§ GOAL OF THE EXERCISE: Those lines of the records that contain "index" are to be located and copied.

Web page revision data:
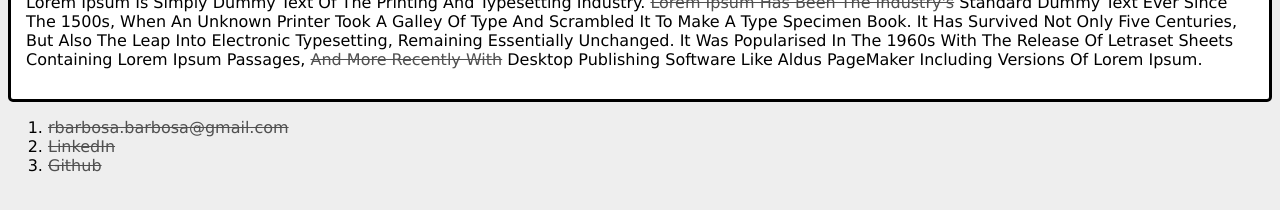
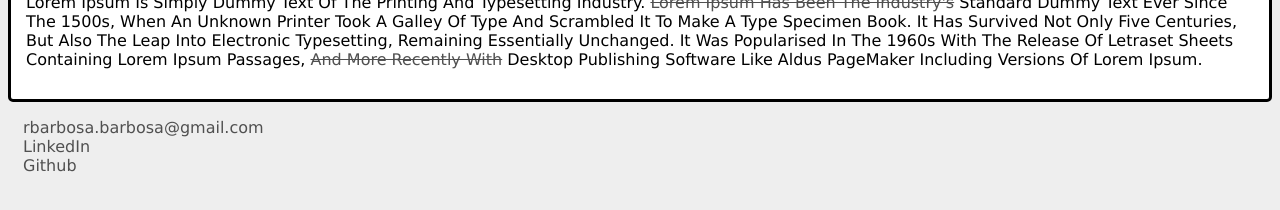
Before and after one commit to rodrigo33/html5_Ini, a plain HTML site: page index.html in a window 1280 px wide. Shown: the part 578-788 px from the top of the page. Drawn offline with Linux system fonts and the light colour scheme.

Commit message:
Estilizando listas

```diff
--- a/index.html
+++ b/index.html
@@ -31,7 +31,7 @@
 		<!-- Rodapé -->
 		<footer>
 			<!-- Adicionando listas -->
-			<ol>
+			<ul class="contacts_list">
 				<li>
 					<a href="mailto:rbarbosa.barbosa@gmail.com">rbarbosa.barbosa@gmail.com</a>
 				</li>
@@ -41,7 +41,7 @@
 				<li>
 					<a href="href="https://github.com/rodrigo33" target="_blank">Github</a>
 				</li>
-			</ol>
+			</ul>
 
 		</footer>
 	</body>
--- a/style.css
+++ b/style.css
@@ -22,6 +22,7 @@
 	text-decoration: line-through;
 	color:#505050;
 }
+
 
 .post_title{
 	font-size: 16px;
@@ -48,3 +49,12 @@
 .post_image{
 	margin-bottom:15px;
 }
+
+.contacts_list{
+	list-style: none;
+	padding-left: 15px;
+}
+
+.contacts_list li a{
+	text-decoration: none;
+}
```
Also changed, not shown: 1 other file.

§ ANSWER TO THIS EXERCISE:
Before and after one commit to rodrigo33/html5_Ini, a plain HTML site: page index.html in a window 1280 px wide. Shown: the part 578-788 px from the top of the page. Drawn offline with Linux system fonts and the light colour scheme.
--- a/index.html
+++ b/index.html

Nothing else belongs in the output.